▶ TASK ITEM: Output each line of the data below exactly, omitting any image.

++++ EXTRACTED DATA

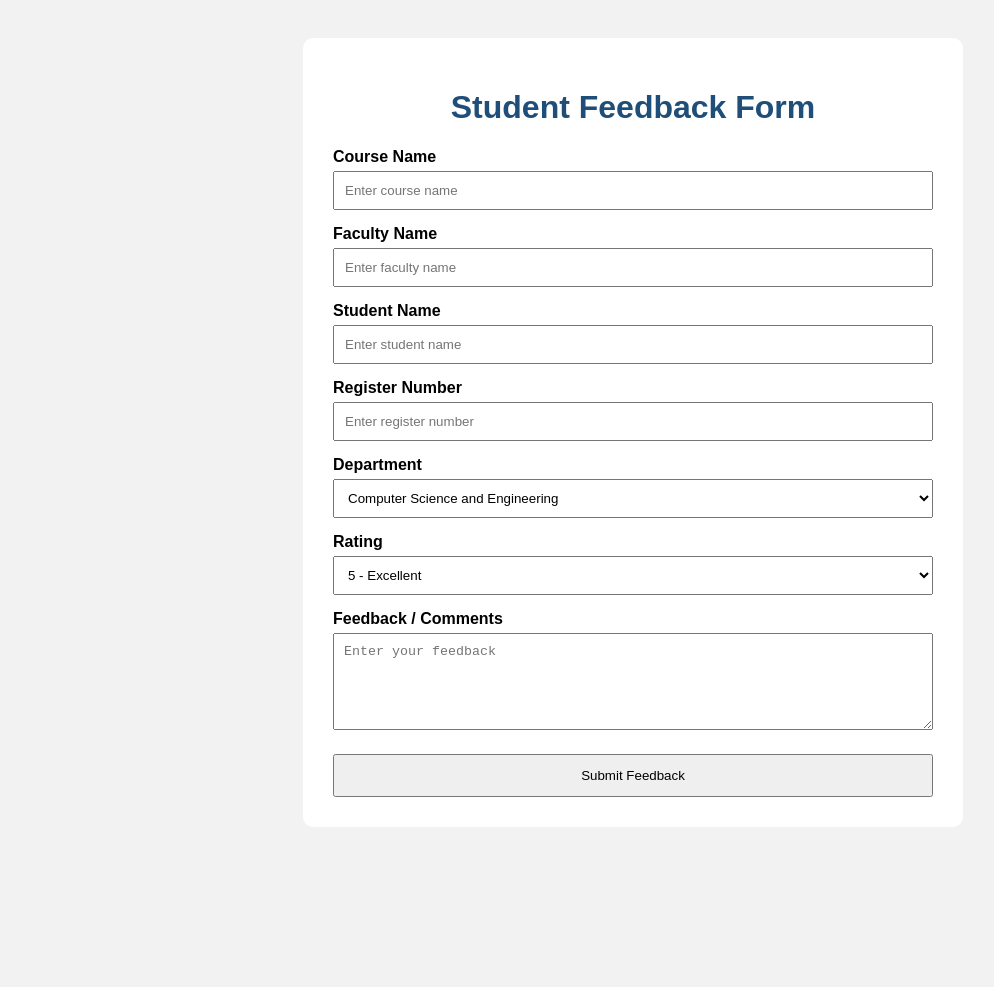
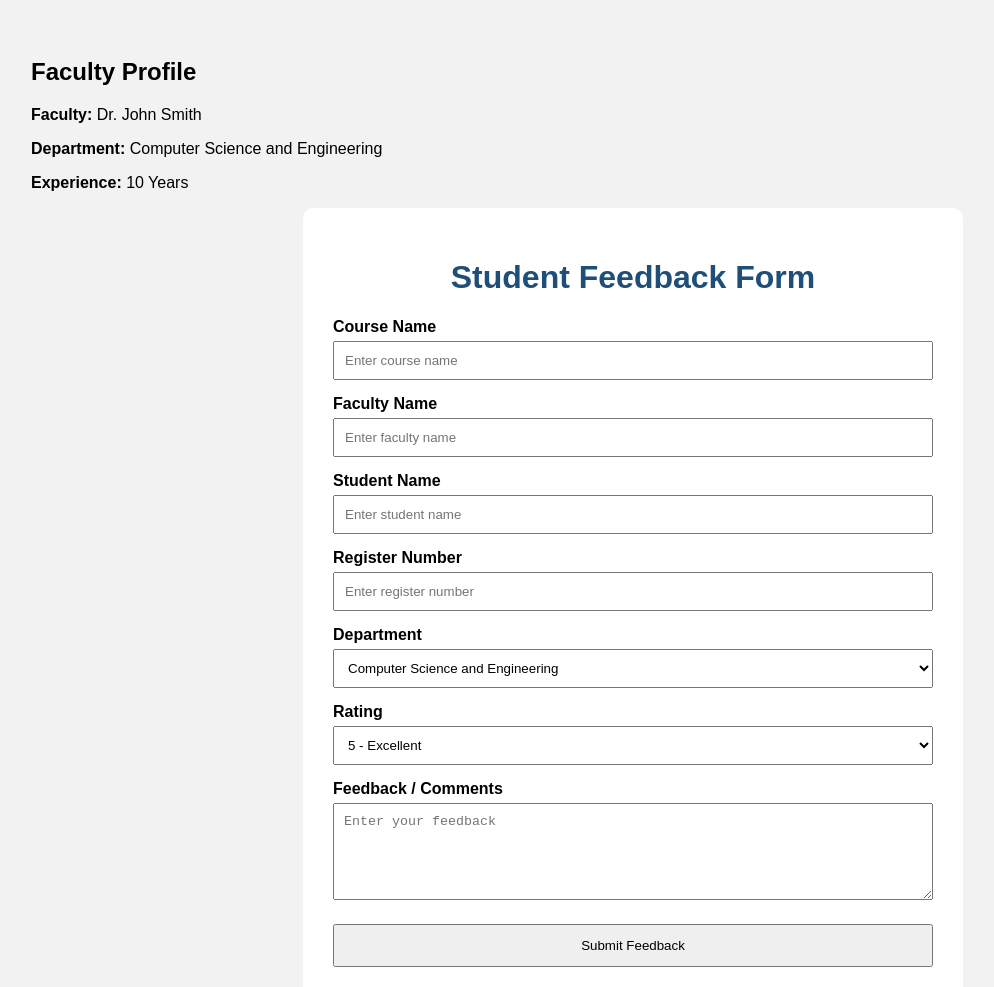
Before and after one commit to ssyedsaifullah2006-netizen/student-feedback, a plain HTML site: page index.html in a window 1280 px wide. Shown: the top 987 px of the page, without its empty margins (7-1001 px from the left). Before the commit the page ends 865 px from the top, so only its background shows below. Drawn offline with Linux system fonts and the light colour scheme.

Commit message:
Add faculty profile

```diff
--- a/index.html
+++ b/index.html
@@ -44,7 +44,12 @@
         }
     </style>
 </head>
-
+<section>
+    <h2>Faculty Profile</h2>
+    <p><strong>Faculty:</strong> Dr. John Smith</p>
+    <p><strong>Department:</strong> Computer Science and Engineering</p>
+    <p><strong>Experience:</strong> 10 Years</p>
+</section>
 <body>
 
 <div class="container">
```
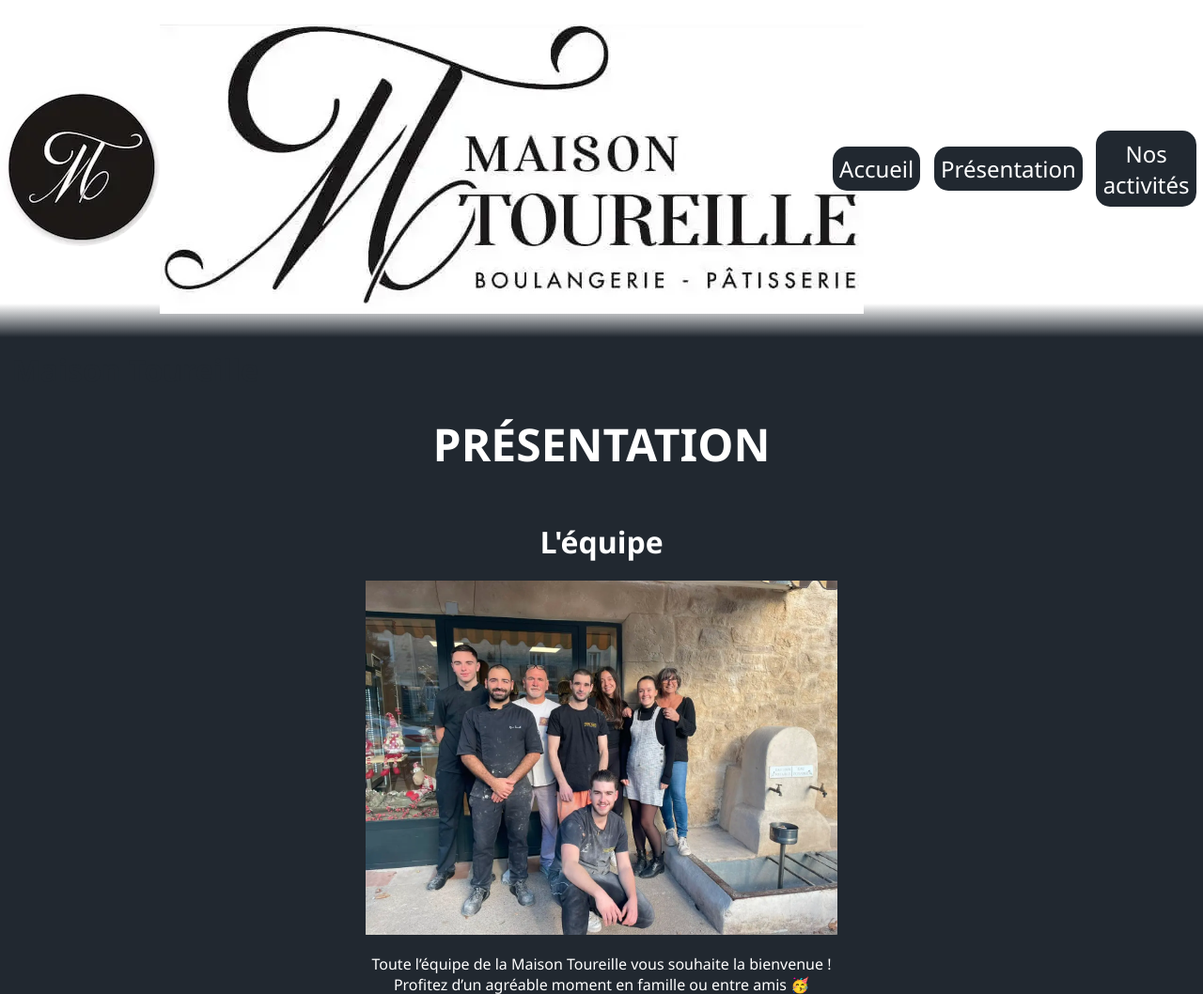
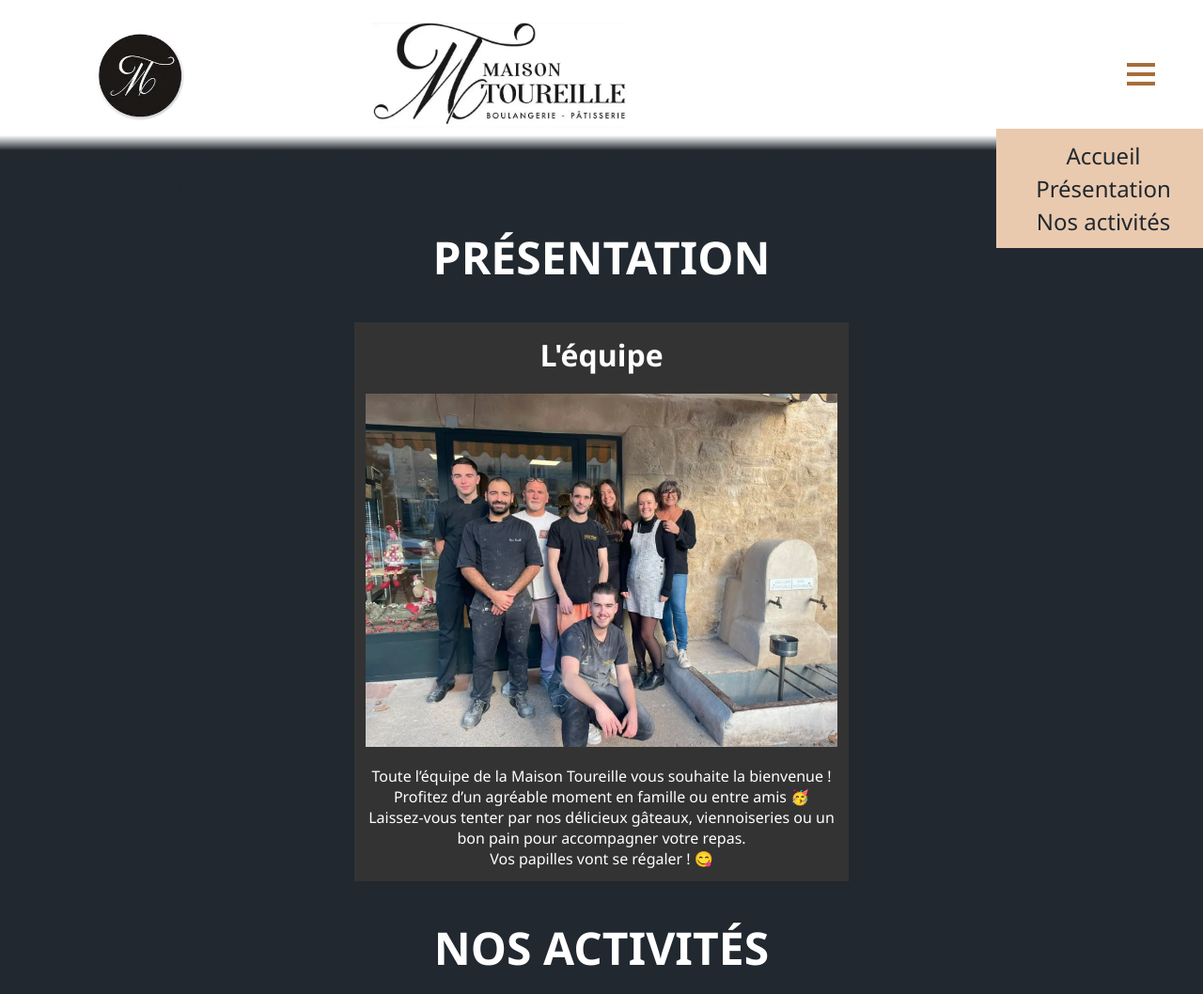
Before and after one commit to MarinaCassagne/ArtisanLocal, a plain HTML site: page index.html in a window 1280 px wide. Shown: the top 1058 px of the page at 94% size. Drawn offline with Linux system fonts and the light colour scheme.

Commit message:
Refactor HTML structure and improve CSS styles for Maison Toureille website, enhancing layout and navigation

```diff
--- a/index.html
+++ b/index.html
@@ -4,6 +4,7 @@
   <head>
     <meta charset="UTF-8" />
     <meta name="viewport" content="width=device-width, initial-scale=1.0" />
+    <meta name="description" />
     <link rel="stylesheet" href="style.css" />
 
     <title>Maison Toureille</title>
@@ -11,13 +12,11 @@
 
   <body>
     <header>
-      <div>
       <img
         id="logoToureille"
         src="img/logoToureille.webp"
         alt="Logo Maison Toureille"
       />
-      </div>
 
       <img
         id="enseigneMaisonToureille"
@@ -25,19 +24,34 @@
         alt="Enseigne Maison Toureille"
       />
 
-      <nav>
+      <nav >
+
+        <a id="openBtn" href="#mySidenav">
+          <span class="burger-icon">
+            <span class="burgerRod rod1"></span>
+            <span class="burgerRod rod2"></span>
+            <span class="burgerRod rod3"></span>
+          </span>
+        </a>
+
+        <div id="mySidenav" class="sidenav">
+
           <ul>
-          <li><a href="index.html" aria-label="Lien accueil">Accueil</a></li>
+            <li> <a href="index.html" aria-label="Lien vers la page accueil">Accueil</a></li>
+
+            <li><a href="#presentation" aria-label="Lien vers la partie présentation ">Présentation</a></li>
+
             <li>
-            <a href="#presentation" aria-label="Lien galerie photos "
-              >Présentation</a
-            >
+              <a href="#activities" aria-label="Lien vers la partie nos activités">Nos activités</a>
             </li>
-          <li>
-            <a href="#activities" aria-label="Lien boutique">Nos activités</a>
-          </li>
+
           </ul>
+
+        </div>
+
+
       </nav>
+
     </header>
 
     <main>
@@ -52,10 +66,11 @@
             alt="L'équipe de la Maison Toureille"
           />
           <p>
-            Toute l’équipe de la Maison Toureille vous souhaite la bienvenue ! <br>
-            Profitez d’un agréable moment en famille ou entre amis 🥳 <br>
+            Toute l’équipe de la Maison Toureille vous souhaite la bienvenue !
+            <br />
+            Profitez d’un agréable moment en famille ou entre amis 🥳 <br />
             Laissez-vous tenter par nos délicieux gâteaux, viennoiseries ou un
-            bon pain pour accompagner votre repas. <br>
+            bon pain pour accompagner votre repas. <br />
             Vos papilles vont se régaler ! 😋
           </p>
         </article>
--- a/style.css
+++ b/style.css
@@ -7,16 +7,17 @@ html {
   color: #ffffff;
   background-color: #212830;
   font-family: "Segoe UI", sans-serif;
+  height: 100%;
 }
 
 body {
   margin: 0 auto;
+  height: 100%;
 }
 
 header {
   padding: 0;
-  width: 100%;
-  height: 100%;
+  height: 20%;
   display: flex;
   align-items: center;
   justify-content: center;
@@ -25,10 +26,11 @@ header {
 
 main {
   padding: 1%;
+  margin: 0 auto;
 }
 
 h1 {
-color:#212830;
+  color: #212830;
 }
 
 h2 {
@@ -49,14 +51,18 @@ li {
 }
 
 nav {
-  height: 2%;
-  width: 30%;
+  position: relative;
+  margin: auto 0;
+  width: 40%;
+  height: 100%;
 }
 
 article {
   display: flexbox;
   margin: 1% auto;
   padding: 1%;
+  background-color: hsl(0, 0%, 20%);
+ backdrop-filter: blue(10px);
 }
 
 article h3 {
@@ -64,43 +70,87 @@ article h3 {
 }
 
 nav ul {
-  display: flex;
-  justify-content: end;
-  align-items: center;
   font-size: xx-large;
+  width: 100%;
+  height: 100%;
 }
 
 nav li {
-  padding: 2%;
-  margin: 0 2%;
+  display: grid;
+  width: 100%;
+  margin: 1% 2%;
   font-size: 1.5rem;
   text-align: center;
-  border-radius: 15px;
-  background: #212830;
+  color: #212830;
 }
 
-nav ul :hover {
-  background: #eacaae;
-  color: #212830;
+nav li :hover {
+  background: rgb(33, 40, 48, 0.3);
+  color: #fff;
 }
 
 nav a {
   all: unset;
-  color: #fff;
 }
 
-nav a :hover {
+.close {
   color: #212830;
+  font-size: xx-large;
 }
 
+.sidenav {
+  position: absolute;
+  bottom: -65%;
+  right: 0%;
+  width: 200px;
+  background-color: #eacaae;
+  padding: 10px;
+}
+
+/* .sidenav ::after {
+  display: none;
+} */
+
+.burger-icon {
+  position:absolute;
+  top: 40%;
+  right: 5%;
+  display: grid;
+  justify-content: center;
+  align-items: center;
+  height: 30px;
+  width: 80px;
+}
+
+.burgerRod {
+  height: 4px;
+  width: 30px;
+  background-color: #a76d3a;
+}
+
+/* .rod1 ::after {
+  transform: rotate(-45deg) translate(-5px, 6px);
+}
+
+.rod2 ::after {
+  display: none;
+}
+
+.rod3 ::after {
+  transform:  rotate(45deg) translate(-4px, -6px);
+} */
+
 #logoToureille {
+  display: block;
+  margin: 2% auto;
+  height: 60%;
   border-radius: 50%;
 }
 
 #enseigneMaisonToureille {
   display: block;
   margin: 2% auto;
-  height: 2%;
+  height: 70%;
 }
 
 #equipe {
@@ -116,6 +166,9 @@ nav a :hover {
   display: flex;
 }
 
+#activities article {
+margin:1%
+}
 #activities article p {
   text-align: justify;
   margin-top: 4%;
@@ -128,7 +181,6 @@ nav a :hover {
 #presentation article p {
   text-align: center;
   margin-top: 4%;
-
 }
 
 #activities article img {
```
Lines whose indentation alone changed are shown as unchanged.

++++++++

▶ RESPONSE BELOW:
Before and after one commit to ssyedsaifullah2006-netizen/student-feedback, a plain HTML site: page index.html in a window 1280 px wide. Shown: the top 987 px of the page, without its empty margins (7-1001 px from the left). Before the commit the page ends 865 px from the top, so only its background shows below. Drawn offline with Linux system fonts and the light colour scheme.

Commit message:
Add faculty profile

```diff
--- a/index.html
+++ b/index.html
@@ -44,7 +44,12 @@
         }
     </style>
 </head>
-
+<section>
+    <h2>Faculty Profile</h2>
+    <p><strong>Faculty:</strong> Dr. John Smith</p>
+    <p><strong>Department:</strong> Computer Science and Engineering</p>
+    <p><strong>Experience:</strong> 10 Years</p>
+</section>
 <body>
 
 <div class="container">
```
Before and after one commit to MarinaCassagne/ArtisanLocal, a plain HTML site: page index.html in a window 1280 px wide. Shown: the top 1058 px of the page at 94% size. Drawn offline with Linux system fonts and the light colour scheme.

Commit message:
Refactor HTML structure and improve CSS styles for Maison Toureille website, enhancing layout and navigation

```diff
--- a/index.html
+++ b/index.html
@@ -4,6 +4,7 @@
   <head>
     <meta charset="UTF-8" />
     <meta name="viewport" content="width=device-width, initial-scale=1.0" />
+    <meta name="description" />
     <link rel="stylesheet" href="style.css" />
 
     <title>Maison Toureille</title>
@@ -11,13 +12,11 @@
 
   <body>
     <header>
-      <div>
       <img
         id="logoToureille"
         src="img/logoToureille.webp"
         alt="Logo Maison Toureille"
       />
-      </div>
 
       <img
         id="enseigneMaisonToureille"
@@ -25,19 +24,34 @@
         alt="Enseigne Maison Toureille"
       />
 
-      <nav>
+      <nav >
+
+        <a id="openBtn" href="#mySidenav">
+          <span class="burger-icon">
+            <span class="burgerRod rod1"></span>
+            <span class="burgerRod rod2"></span>
+            <span class="burgerRod rod3"></span>
+          </span>
+        </a>
+
+        <div id="mySidenav" class="sidenav">
+
           <ul>
-          <li><a href="index.html" aria-label="Lien accueil">Accueil</a></li>
+            <li> <a href="index.html" aria-label="Lien vers la page accueil">Accueil</a></li>
+
+            <li><a href="#presentation" aria-label="Lien vers la partie présentation ">Présentation</a></li>
+
             <li>
-            <a href="#presentation" aria-label="Lien galerie photos "
-              >Présentation</a
-            >
+              <a href="#activities" aria-label="Lien vers la partie nos activités">Nos activités</a>
             </li>
-          <li>
-            <a href="#activities" aria-label="Lien boutique">Nos activités</a>
-          </li>
+
           </ul>
+
+        </div>
+
+
       </nav>
+
     </header>
 
     <main>
@@ -52,10 +66,11 @@
             alt="L'équipe de la Maison Toureille"
           />
           <p>
-            Toute l’équipe de la Maison Toureille vous souhaite la bienvenue ! <br>
-            Profitez d’un agréable moment en famille ou entre amis 🥳 <br>
+            Toute l’équipe de la Maison Toureille vous souhaite la bienvenue !
+            <br />
+            Profitez d’un agréable moment en famille ou entre amis 🥳 <br />
             Laissez-vous tenter par nos délicieux gâteaux, viennoiseries ou un
-            bon pain pour accompagner votre repas. <br>
+            bon pain pour accompagner votre repas. <br />
             Vos papilles vont se régaler ! 😋
           </p>
         </article>
--- a/style.css
+++ b/style.css
@@ -7,16 +7,17 @@ html {
   color: #ffffff;
   background-color: #212830;
   font-family: "Segoe UI", sans-serif;
+  height: 100%;
 }
 
 body {
   margin: 0 auto;
+  height: 100%;
 }
 
 header {
   padding: 0;
-  width: 100%;
-  height: 100%;
+  height: 20%;
   display: flex;
   align-items: center;
   justify-content: center;
@@ -25,10 +26,11 @@ header {
 
 main {
   padding: 1%;
+  margin: 0 auto;
 }
 
 h1 {
-color:#212830;
+  color: #212830;
 }
 
 h2 {
@@ -49,14 +51,18 @@ li {
 }
 
 nav {
-  height: 2%;
-  width: 30%;
+  position: relative;
+  margin: auto 0;
+  width: 40%;
+  height: 100%;
 }
 
 article {
   display: flexbox;
   margin: 1% auto;
   padding: 1%;
+  background-color: hsl(0, 0%, 20%);
+ backdrop-filter: blue(10px);
 }
 
 article h3 {
@@ -64,43 +70,87 @@ article h3 {
 }
 
 nav ul {
-  display: flex;
-  justify-content: end;
-  align-items: center;
   font-size: xx-large;
+  width: 100%;
+  height: 100%;
 }
 
 nav li {
-  padding: 2%;
-  margin: 0 2%;
+  display: grid;
+  width: 100%;
+  margin: 1% 2%;
   font-size: 1.5rem;
   text-align: center;
-  border-radius: 15px;
-  background: #212830;
+  color: #212830;
 }
 
-nav ul :hover {
-  background: #eacaae;
-  color: #212830;
+nav li :hover {
+  background: rgb(33, 40, 48, 0.3);
+  color: #fff;
 }
 
 nav a {
   all: unset;
-  color: #fff;
 }
 
-nav a :hover {
+.close {
   color: #212830;
+  font-size: xx-large;
 }
 
+.sidenav {
+  position: absolute;
+  bottom: -65%;
+  right: 0%;
+  width: 200px;
+  background-color: #eacaae;
+  padding: 10px;
+}
+
+/* .sidenav ::after {
+  display: none;
+} */
+
+.burger-icon {
+  position:absolute;
+  top: 40%;
+  right: 5%;
+  display: grid;
+  justify-content: center;
+  align-items: center;
+  height: 30px;
+  width: 80px;
+}
+
+.burgerRod {
+  height: 4px;
+  width: 30px;
+  background-color: #a76d3a;
+}
+
+/* .rod1 ::after {
+  transform: rotate(-45deg) translate(-5px, 6px);
+}
+
+.rod2 ::after {
+  display: none;
+}
+
+.rod3 ::after {
+  transform:  rotate(45deg) translate(-4px, -6px);
+} */
+
 #logoToureille {
+  display: block;
+  margin: 2% auto;
+  height: 60%;
   border-radius: 50%;
 }
 
 #enseigneMaisonToureille {
   display: block;
   margin: 2% auto;
-  height: 2%;
+  height: 70%;
 }
 
 #equipe {
@@ -116,6 +166,9 @@ nav a :hover {
   display: flex;
 }
 
+#activities article {
+margin:1%
+}
 #activities article p {
   text-align: justify;
   margin-top: 4%;
@@ -128,7 +181,6 @@ nav a :hover {
 #presentation article p {
   text-align: center;
   margin-top: 4%;
-
 }
 
 #activities article img {
```
Lines whose indentation alone changed are shown as unchanged.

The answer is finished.